-- WHAT THE EXERCISE ASKS --
Among the lines below, which ones contain the word "docs"? Copy every such line.

-- DATA RECORDS --
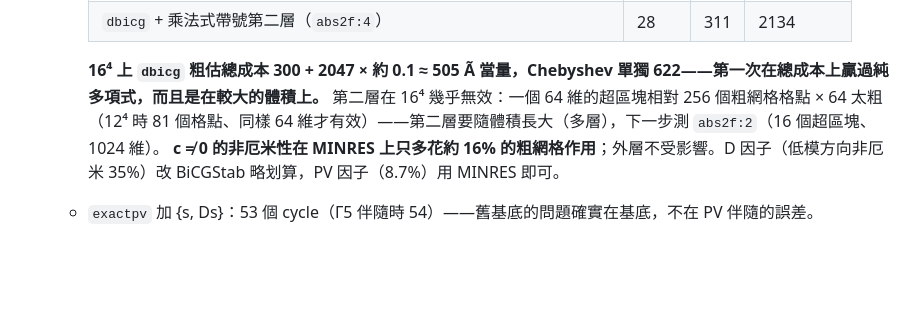
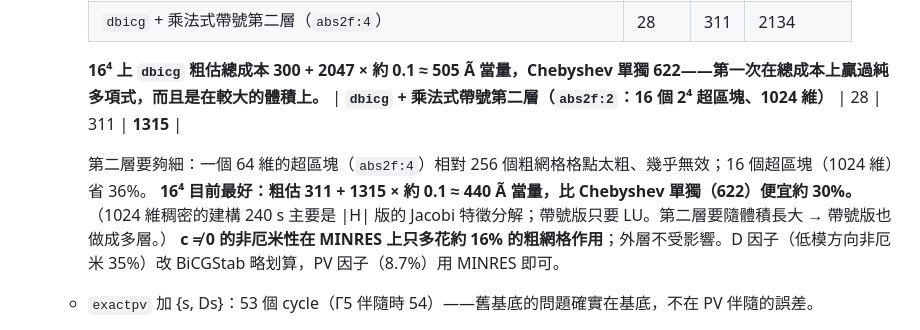
Before and after one commit to atsanroger/RutticeQCD, a Markdown page: docs/MDWF_MULTIGRID_LOG.md, the part around the change. Drawn GitHub-style; blank space fills up the shorter version.

Commit message:
MDWF MG log: 16^4 best so far, about 30% cheaper than the polynomial alone

```diff
--- a/docs/MDWF_MULTIGRID_LOG.md
+++ b/docs/MDWF_MULTIGRID_LOG.md
@@ -906,7 +906,11 @@ x_e = C_e⁻¹ y，x_o = C_o⁻¹(b_o − D_oe x_e)。作用一次 = 4 次半格
     | `dbicg` + 乘法式帶號第二層（`abs2f:4`） | 28 | 311 | 2134 |
 
     **16⁴ 上 `dbicg` 粗估總成本 300 + 2047 × 約 0.1 ≈ 505 Ã 當量，Chebyshev 單獨 622——第一次在總成本上贏過純多項式，而且是在較大的體積上。**
-    第二層在 16⁴ 幾乎無效：一個 64 維的超區塊相對 256 個粗網格格點 × 64 太粗（12⁴ 時 81 個格點、同樣 64 維才有效）——第二層要隨體積長大（多層），下一步測 `abs2f:2`（16 個超區塊、1024 維）。
+    | **`dbicg` + 乘法式帶號第二層（`abs2f:2`：16 個 2⁴ 超區塊、1024 維）** | 28 | 311 | **1315** |
+
+    第二層要夠細：一個 64 維的超區塊（`abs2f:4`）相對 256 個粗網格格點太粗、幾乎無效；16 個超區塊（1024 維）省 36%。
+    **16⁴ 目前最好：粗估 311 + 1315 × 約 0.1 ≈ 440 Ã 當量，比 Chebyshev 單獨（622）便宜約 30%。**
+    （1024 維稠密的建構 240 s 主要是 \|H\| 版的 Jacobi 特徵分解；帶號版只要 LU。第二層要隨體積長大 → 帶號版也做成多層。）
     **c ≠ 0 的非厄米性在 MINRES 上只多花約 16% 的粗網格作用**；外層不受影響。D 因子（低模方向非厄米 35%）改 BiCGStab 略划算，PV 因子（8.7%）用 MINRES 即可。
   - `exactpv` 加 {s, Ds}：53 個 cycle（Γ5 伴隨時 54）——舊基底的問題確實在基底，不在 PV 伴隨的誤差。
   - （修正一個 bug：`exactpv` 時 PV 因子的 MINRES 誤用了 D 因子的區塊 \|H\| 預處理器；不影響正確性，只影響最佳性。已把「伴隨與否」與「哪個因子」分開。）
```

-- ANSWER SPACE --
Before and after one commit to atsanroger/RutticeQCD, a Markdown page: docs/MDWF_MULTIGRID_LOG.md, the part around the change. Drawn GitHub-style; blank space fills up the shorter version.
--- a/docs/MDWF_MULTIGRID_LOG.md
+++ b/docs/MDWF_MULTIGRID_LOG.md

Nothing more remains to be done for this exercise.